=== Section Start ===
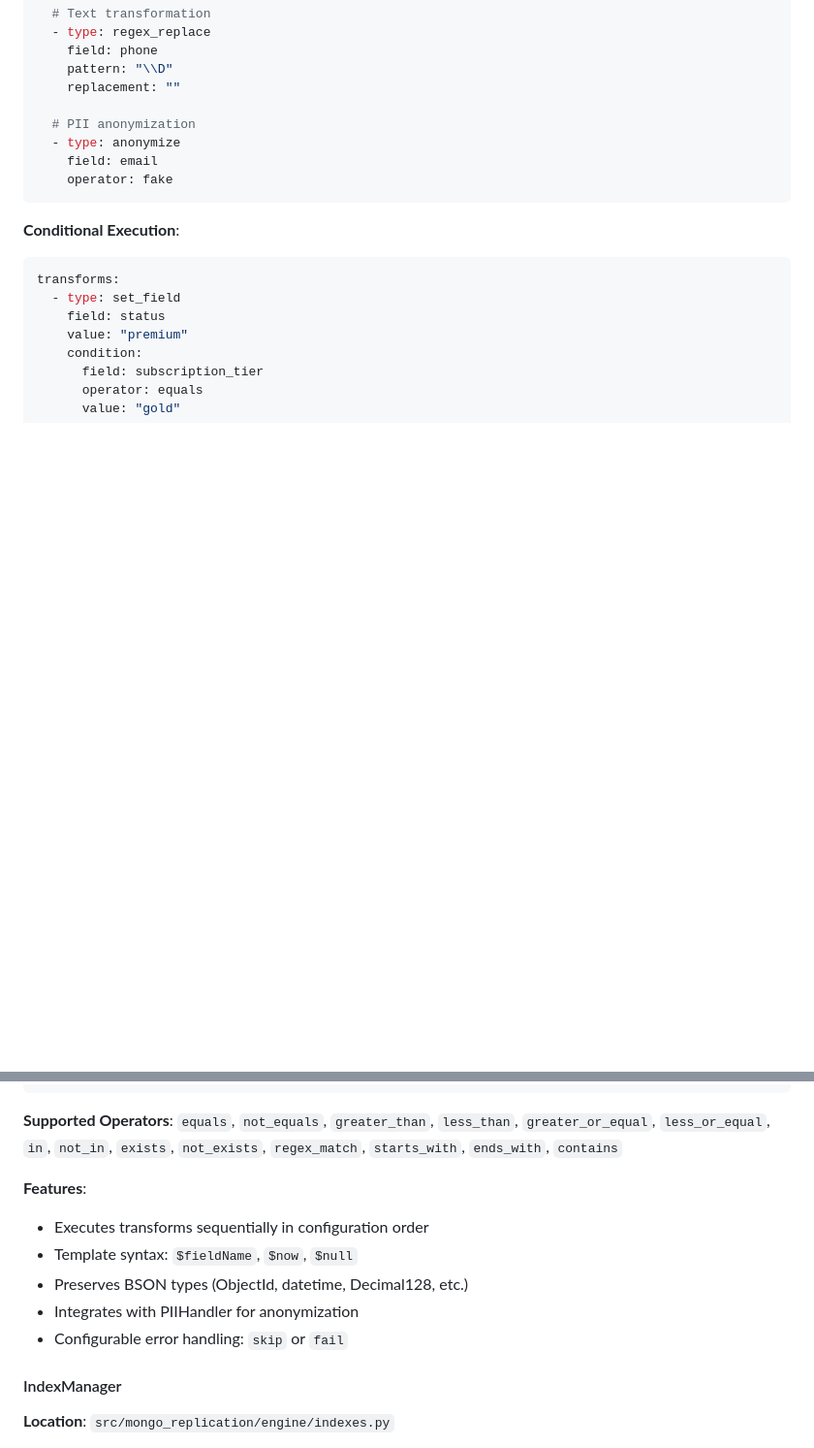
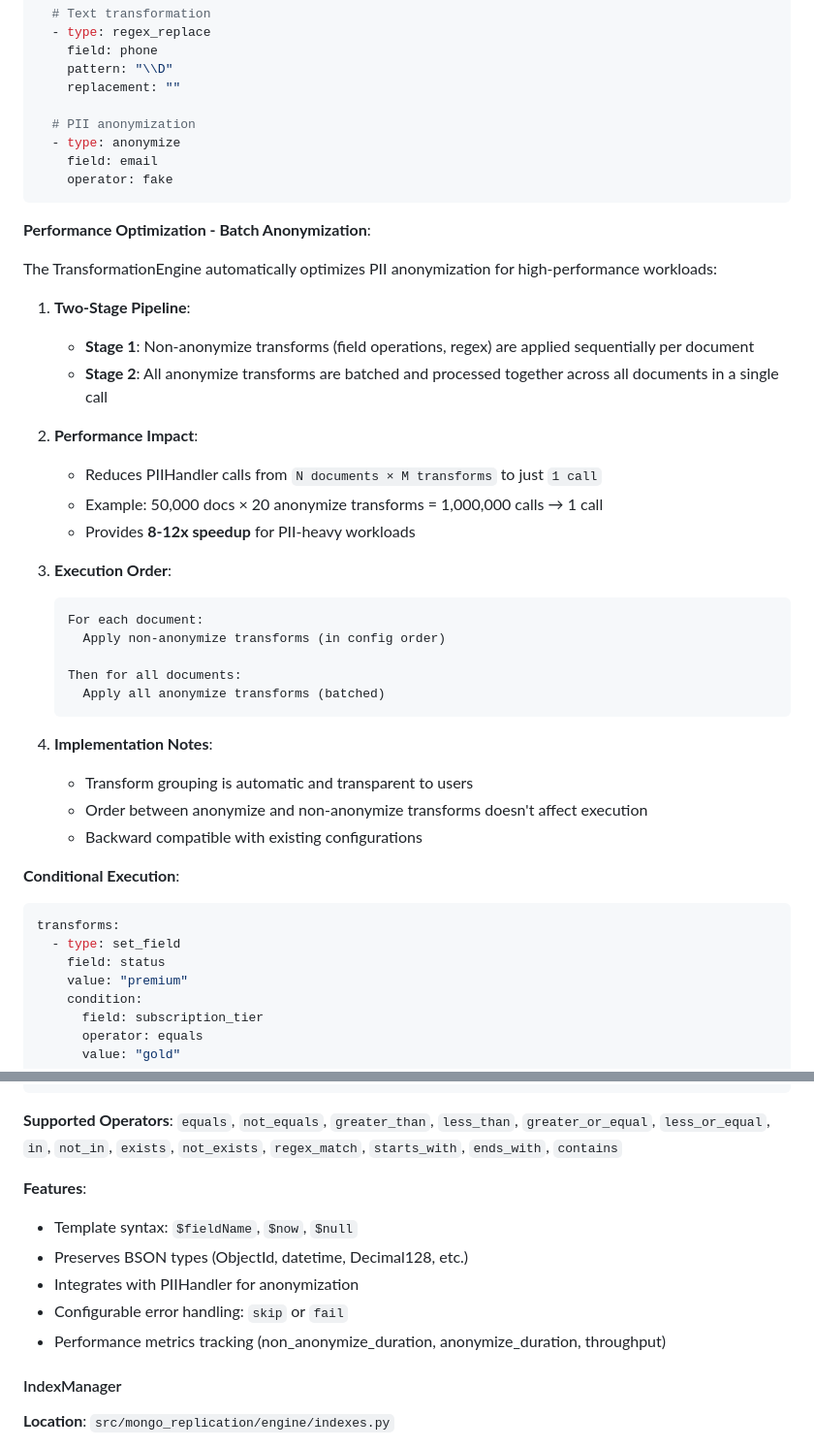
Before and after one commit to nhuray/mongo-replication, a Markdown page: docs/technical-design.md, 2 parts joined by grey strips. Shown at 97% size. Rendered like a GitHub page; blank space fills up the shorter version.

````diff
--- a/docs/technical-design.md
+++ b/docs/technical-design.md
@@ -646,6 +646,33 @@ transforms:
     operator: fake
 ```
 
+**Performance Optimization - Batch Anonymization**:
+
+The TransformationEngine automatically optimizes PII anonymization for high-performance workloads:
+
+1. **Two-Stage Pipeline**:
+   - **Stage 1**: Non-anonymize transforms (field operations, regex) are applied sequentially per document
+   - **Stage 2**: All anonymize transforms are batched and processed together across all documents in a single call
+
+2. **Performance Impact**:
+   - Reduces PIIHandler calls from `N documents × M transforms` to just `1 call`
+   - Example: 50,000 docs × 20 anonymize transforms = 1,000,000 calls → 1 call
+   - Provides **8-12x speedup** for PII-heavy workloads
+
+3. **Execution Order**:
+   ```
+   For each document:
+     Apply non-anonymize transforms (in config order)
+
+   Then for all documents:
+     Apply all anonymize transforms (batched)
+   ```
+
+4. **Implementation Notes**:
+   - Transform grouping is automatic and transparent to users
+   - Order between anonymize and non-anonymize transforms doesn't affect execution
+   - Backward compatible with existing configurations
+
 **Conditional Execution**:
 ```yaml
 transforms:
@@ -661,11 +688,11 @@ transforms:
 **Supported Operators**: `equals`, `not_equals`, `greater_than`, `less_than`, `greater_or_equal`, `less_or_equal`, `in`, `not_in`, `exists`, `not_exists`, `regex_match`, `starts_with`, `ends_with`, `contains`
 
 **Features**:
-- Executes transforms sequentially in configuration order
 - Template syntax: `$fieldName`, `$now`, `$null`
 - Preserves BSON types (ObjectId, datetime, Decimal128, etc.)
 - Integrates with PIIHandler for anonymization
 - Configurable error handling: `skip` or `fail`
+- Performance metrics tracking (non_anonymize_duration, anonymize_duration, throughput)
 
 #### IndexManager
 **Location**: `src/mongo_replication/engine/indexes.py`
````
Also changed, not shown: docs/configuration.md (+18 -7 lines).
=== Section End ===
§ Task prompt
Please return a copy of each line in the entries that has the string "Stage".

§ Result
+1. **Two-Stage Pipeline**:
+   - **Stage 1**: Non-anonymize transforms (field operations, regex) are applied sequentially per document
+   - **Stage 2**: All anonymize transforms are batched and processed together across all documents in a single call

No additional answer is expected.